An increasing number of observers are placing the origins of the current economic crisis with the saving glut explanation of global economic imbalances.
« What Are These Three Numbers? | Main | Kash Mansori on a home purchase tax credit » February 08, 2009
By CARMEN M. REINHART and KENNETH S. ROGOFF
Pimco's Gross on the Current Financial Crisis The shift in economic growth has most of the world's connected economies and their citizens in shock, says William Gross, Pimco co-chief investment officer/founder In addition to driving down mortgage rates and stimulating home-buying, the government's efforts also could include a move to cap Treasurys rates to encourage investors to take more risk, Gross said during a live interview on CNBC.
by Bill McBride on 4/26/2009 11:57:00 AM Note: I took some short cuts to make this simple - think of this conceptually .
The global crisis is a challenge to and an opportunity for the economics profession. Here one of the profession’s most innovative thinkers reflects on how and why economists failed to see the crisis coming, what they should tell governments to do about it, and what young economists should be working on to help us avoid future crises. The global crisis is also a critical opportunity for the discipline of economics – an opportunity to disabuse ourselves of notions we should not have so gullibly accepted.
Nick Rowe asks an interesting question:
We often hear the question “isn’t this economic crisis becoming as bad as the Great Depression?”
I use the efficient markets hypothesis in my research and in my blog. Once I started looking at the world through the EMH lens, I found it much easier to understand the relationship between policy and the financial markets—particularly in my research on the Depression. Here I’d like to do three things; indicate why I believe markets are more efficient than they seem, acknowledge that there are events that look like market inefficiency, and then argue that those perceived inefficiencies, even if real, don’t have the policy implications that many people assume they have. Last Sunday I discussed cognitive illusions, aspects of economic theory that are highly counter-intuitive. I regard the EMH as one such economic theory—strange, but (almost) true. Let’s start with all of the studies showing market inefficiency.
Floyd Norris writing in the NY Times reminds us that the problems in the U.S. financial sector are far from over: The loans went to borrowers who might never before have been allowed to borrow. When they found repayment difficult, they were permitted to refinance their loans, generating fees for the lenders and postponing the ultimate reckoning.

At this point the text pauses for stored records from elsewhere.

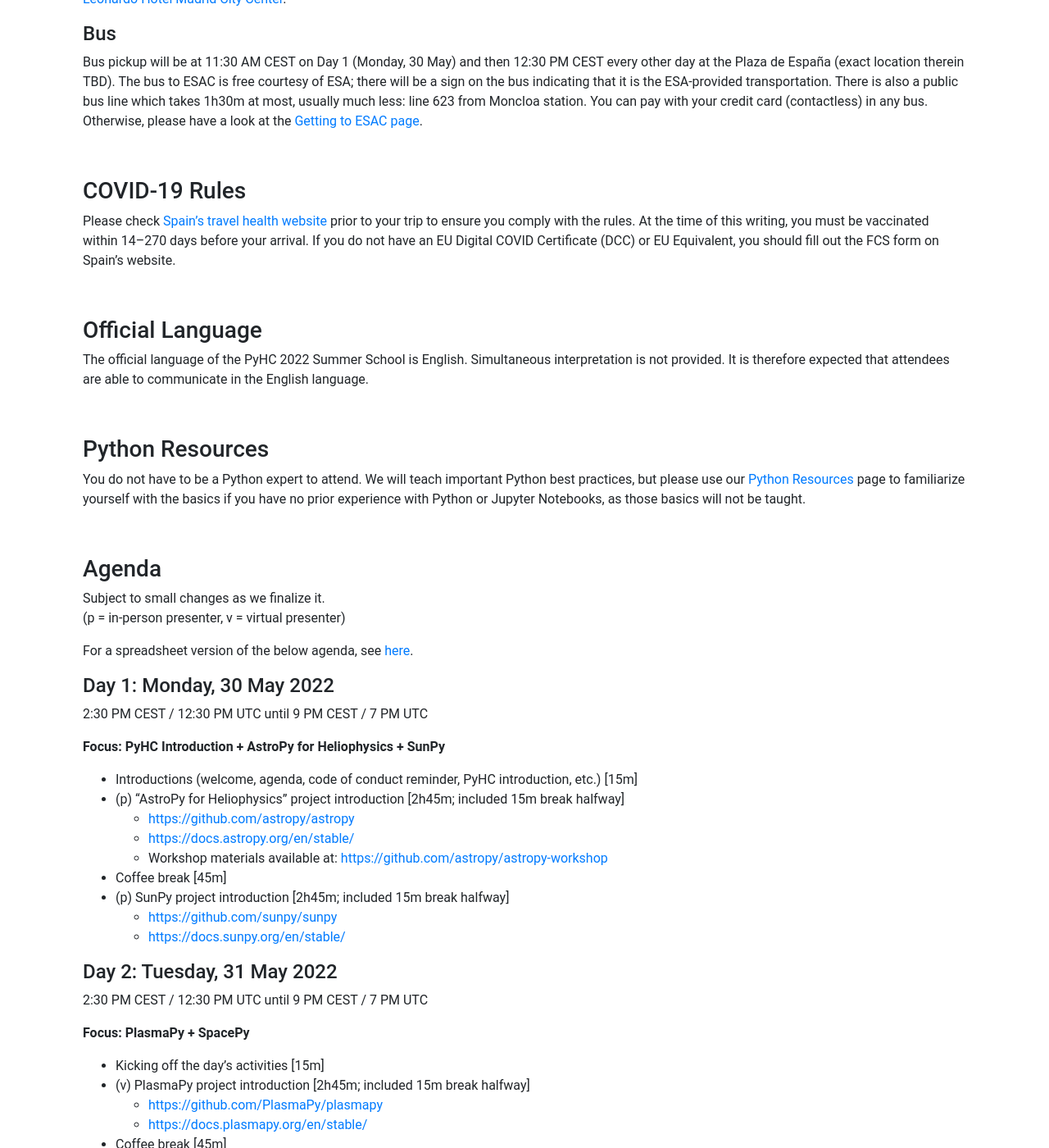
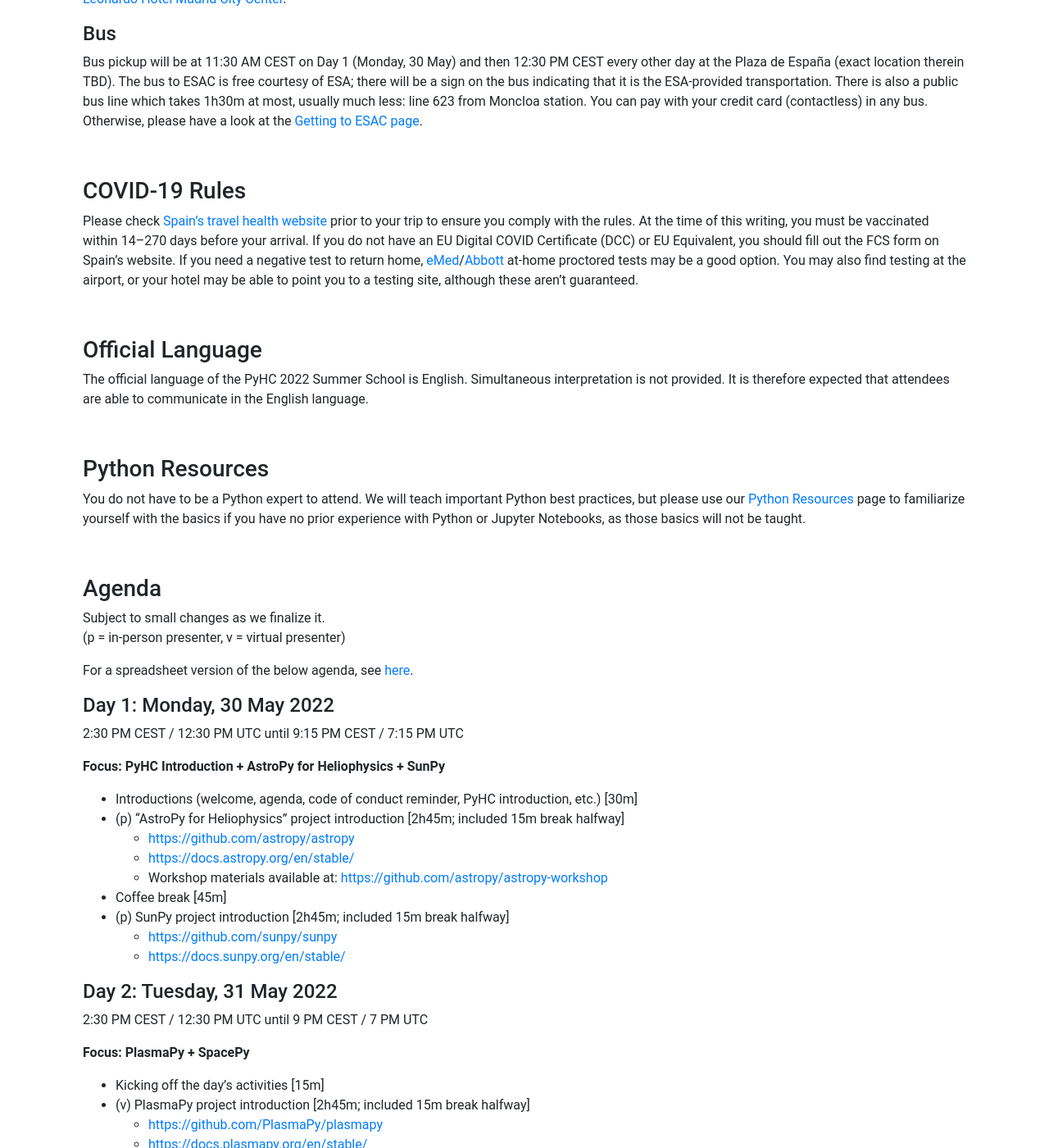
Before and after one commit to heliophysicsPy/heliophysicsPy.github.io, a Jekyll site: the page built from _pages/meetings/summer_school.md, in a window 1280 px wide and 1400 px high, scrolled down 1427 px. Shown: the whole window at 82% size. Built offline with Jekyll 4.4.1, drawn with Linux system fonts in a browser that asks for light colours; nearby versions of some CDN libraries; some of the changed text lies outside the part shown.

Commit message:
Update Summer School page again

```diff
--- a/_pages/meetings/summer_school.md
+++ b/_pages/meetings/summer_school.md
@@ -40,7 +40,7 @@
 <br>
 
 ### COVID-19 Rules
-Please check [Spain's travel health website](https://www.spth.gob.es) prior to your trip to ensure you comply with the rules. At the time of this writing, you must be vaccinated within 14–270 days before your arrival. If you do not have an EU Digital COVID Certificate (DCC) or EU Equivalent, you should fill out the FCS form on Spain's website.
+Please check [Spain's travel health website](https://www.spth.gob.es) prior to your trip to ensure you comply with the rules. At the time of this writing, you must be vaccinated within 14–270 days before your arrival. If you do not have an EU Digital COVID Certificate (DCC) or EU Equivalent, you should fill out the FCS form on Spain's website. If you need a negative test to return home, [eMed](https://www.emed.com/products/covid-at-home-testkit-six-pack)/[Abbott](https://store.optum.com/shop/products/abbott-binaxNOW-COVID-19-ag-emed-at-home-test-kit-2-pack/?utm_source=united&utm_medium=referral&utm_term=&utm_content=2-pack&utm_campaign=travel_ready_covid_test&utm_nooverride=1) at-home proctored tests may be a good option. You may also find testing at the airport, or your hotel may be able to point you to a testing site, although these aren't guaranteed.
 
 <br>
 
@@ -61,10 +61,10 @@
 For a spreadsheet version of the below agenda, see [here](https://docs.google.com/spreadsheets/d/1WR3gKiBlMCFmuRBI7JvUL9CE8J-0uNSRBg_FOCiFD-c/edit?usp=sharing).
 
 #### Day 1: Monday, 30 May 2022
-2:30 PM CEST / 12:30 PM UTC until 9 PM CEST / 7 PM UTC
+2:30 PM CEST / 12:30 PM UTC until 9:15 PM CEST / 7:15 PM UTC
 
 **Focus: PyHC Introduction + AstroPy for Heliophysics + SunPy**
- - Introductions (welcome, agenda, code of conduct reminder, PyHC introduction, etc.) [15m]
+ - Introductions (welcome, agenda, code of conduct reminder, PyHC introduction, etc.) [30m]
  - (p) "AstroPy for Heliophysics" project introduction [2h45m; included 15m break halfway]
     - [https://github.com/astropy/astropy](https://github.com/astropy/astropy)
     - [https://docs.astropy.org/en/stable/](https://docs.astropy.org/en/stable/)
@@ -89,9 +89,10 @@
  - _Buffet dinner together at ESAC this night!_
 
 #### Day 3: Wednesday, 01 June 2022
-2:30 PM CEST / 12:30 PM UTC until 7:45 PM CEST / 3:30 PM UTC
+2:30 PM CEST / 12:30 PM UTC until 7:45 PM CEST / 5:45 PM UTC
 
 **Focus: Solar-MACH + HAPI (with a touch of VirES)**
+ - Kicking off the day's activities [15m]
  - (v) Solar-MACH project introduction [1h15m; included 15 min break at end]
     - [https://github.com/jgieseler/solarmach](https://github.com/jgieseler/solarmach)
  - (p) HAPI project introduction [3h45m; included 45m coffee break halfway]
```
Also changed, not shown: other parts of _pages/meetings/summer_school.md (+3 -3 lines).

This is a financial crisis to remember. The financial losses are measured in trillions of dollars; elite financial institutions have fallen; fear and mistrust are widespread among investors and lenders; credit markets are not operating except for those with very short maturities; massive and unorthodox policy interventions are an every day occurrence; and we have been, and continue to be, on the verge of a global financial meltdown. How did we get into this situation? What should we do to get out of it and to prevent a relapse?